• **LISTED RECORDS**
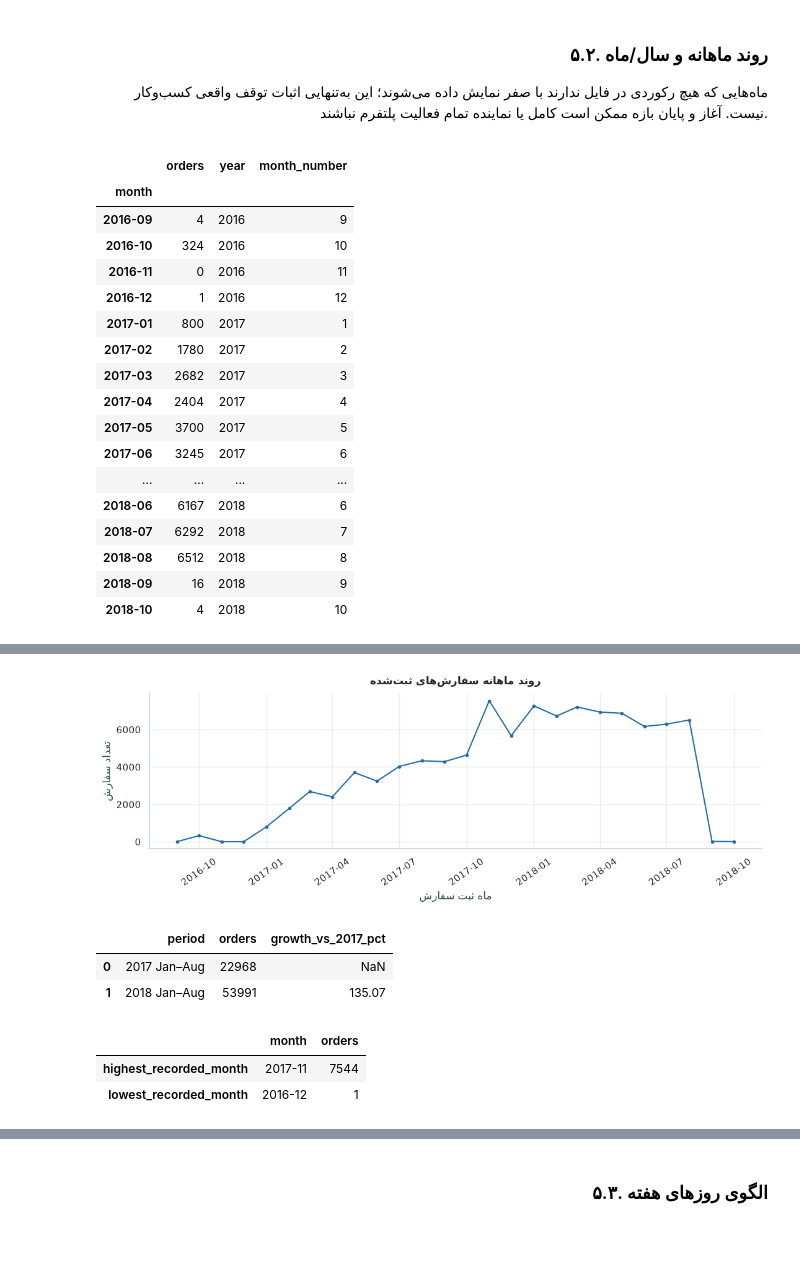
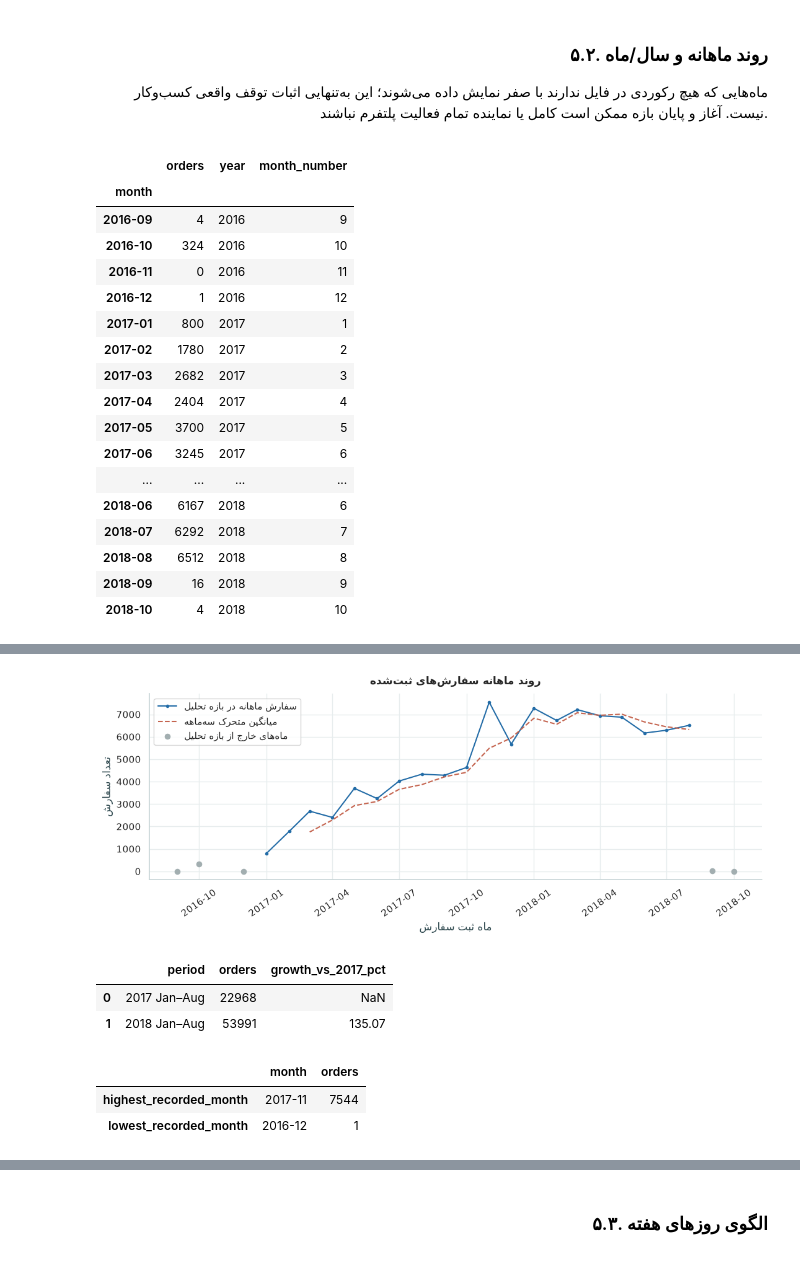
Before and after one commit to arashalidadi/olist-pro, a Jupyter notebook: olist_analysis.ipynb, the cells around one changed output, grey strips where cells are left out. Saved outputs shown, nothing was run; the diff lists cells and outputs as text; code cells hidden in the pictures.

```diff
--- a/olist_analysis.ipynb
+++ b/olist_analysis.ipynb
@@ -107,6 +107,7 @@ python -m pip install jupyter pandas numpy matplotlib "seaborn>=0.13" arabic-res
 from pathlib import Path
 
 import matplotlib
+from matplotlib import ft2font
 import numpy as np
 import pandas as pd
 import matplotlib.pyplot as plt
@@ -119,9 +120,9 @@ from bidi.algorithm import get_display
 
 def fa(text):
     text = str(text)
-    if Version(matplotlib.__version__) >= Version('3.11'):
+    if Version(matplotlib.__version__) >= Version('3.11') and getattr(ft2font, '__libraqm_version__', ''):
         return text
-    return get_display(arabic_reshaper.reshape(text))
+    return '\n'.join(get_display(arabic_reshaper.reshape(line)) for line in text.split('\n'))
 
 
 sns.set_theme(
@@ -703,10 +704,17 @@ monthly_table['month_number'] = monthly.index.month
 pivot_year_month = monthly_table.pivot_table(index='year', columns='month_number', values='orders', aggfunc='sum')
 display(monthly_table)
 display(pivot_year_month)
-fig, ax = plt.subplots(figsize=(11, 4))
-ax.plot(monthly.index.to_timestamp(), monthly.values, marker='o', markersize=3, color='#236ca7')
+core_months = monthly_observed.loc['2017-01':'2018-08']
+edge_months = monthly_observed.loc[~monthly_observed.index.isin(core_months.index)]
+fig, ax = plt.subplots(figsize=(11, 4.5))
+ax.plot(core_months.index.to_timestamp(), core_months, marker='o', markersize=3,
+        color='#236ca7', label=fa('سفارش ماهانه در بازه تحلیل'))
+ax.plot(core_months.index.to_timestamp(), core_months.rolling(3).mean(), ls='--',
+        color='#c56550', label=fa('میانگین متحرک سه‌ماهه'))
+ax.scatter(edge_months.index.to_timestamp(), edge_months, color='#a2aeb0', s=35,
+           label=fa('ماه‌های خارج از بازه تحلیل'), zorder=3)
 ax.set(title=fa('روند ماهانه سفارش‌های ثبت‌شده'), xlabel=fa('ماه ثبت سفارش'), ylabel=fa('تعداد سفارش'))
-plt.xticks(rotation=35); plt.tight_layout(); plt.show()
+ax.legend(loc='upper left'); plt.xticks(rotation=35); plt.tight_layout(); plt.show()
 jan_aug_2017 = int(monthly[(monthly.index.year == 2017) & (monthly.index.month <= 8)].sum())
 jan_aug_2018 = int(monthly[(monthly.index.year == 2018) & (monthly.index.month <= 8)].sum())
 comparable_growth = 100 * (jan_aug_2018 / jan_aug_2017 - 1) if jan_aug_2017 else np.nan
@@ -720,34 +728,34 @@ period_comparison = pd.DataFrame({
 })
 display(period_comparison)
 display(pd.DataFrame({
     'month': [str(peak_month), str(low_observed_month)],
     'orders': [monthly_observed.max(), monthly_observed.min()],
 }, index=['highest_recorded_month', 'lowest_recorded_month']))
 # %% [output]
 |  | orders | year | month_number |
 | month |  |  |  |
 | 2016-09 | 4 | 2016 | 9 |
 | 2016-10 | 324 | 2016 | 10 |
 | 2016-11 | 0 | 2016 | 11 |
 | 2016-12 | 1 | 2016 | 12 |
 | 2017-01 | 800 | 2017 | 1 |
 | 2017-02 | 1780 | 2017 | 2 |
 | 2017-03 | 2682 | 2017 | 3 |
 | 2017-04 | 2404 | 2017 | 4 |
 | 2017-05 | 3700 | 2017 | 5 |
 | 2017-06 | 3245 | 2017 | 6 |
 | ... | ... | ... | ... |
 | 2018-06 | 6167 | 2018 | 6 |
 | 2018-07 | 6292 | 2018 | 7 |
 | 2018-08 | 6512 | 2018 | 8 |
 | 2018-09 | 16 | 2018 | 9 |
 | 2018-10 | 4 | 2018 | 10 |
 | month_number | 1 | 2 | 3 | 4 | 5 | 6 | 7 | 8 | 9 | 10 | ... |
 | year |  |  |  |  |  |  |  |  |  |  | ... |
 | 2016 | NaN | NaN | NaN | NaN | NaN | NaN | NaN | NaN | 4.00 | 324.00 | ... |
 | 2017 | 800.00 | 1,780.00 | 2,682.00 | 2,404.00 | 3,700.00 | 3,245.00 | 4,026.00 | 4,331.00 | 4,285.00 | 4,631.00 | ... |
 | 2018 | 7,269.00 | 6,728.00 | 7,211.00 | 6,939.00 | 6,873.00 | 6,167.00 | 6,292.00 | 6,512.00 | 16.00 | 4.00 | ... |
-[figure, old version]
+[figure, new version]
 |  | period | orders | growth_vs_2017_pct |
 | 0 | 2017 Jan–Aug | 22968 | NaN |
 | 1 | 2018 Jan–Aug | 53991 | 135.07 |
```
Also changed, not shown: parts of 24 cells of this notebook, 1 other file.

• **WHAT TO DO**
Copy each line of the listing that includes "ماهانه".

• **EXERCISE ANSWER**
+        color='#236ca7', label=fa('سفارش ماهانه در بازه تحلیل'))
 ax.set(title=fa('روند ماهانه سفارش‌های ثبت‌شده'), xlabel=fa('ماه ثبت سفارش'), ylabel=fa('تعداد سفارش'))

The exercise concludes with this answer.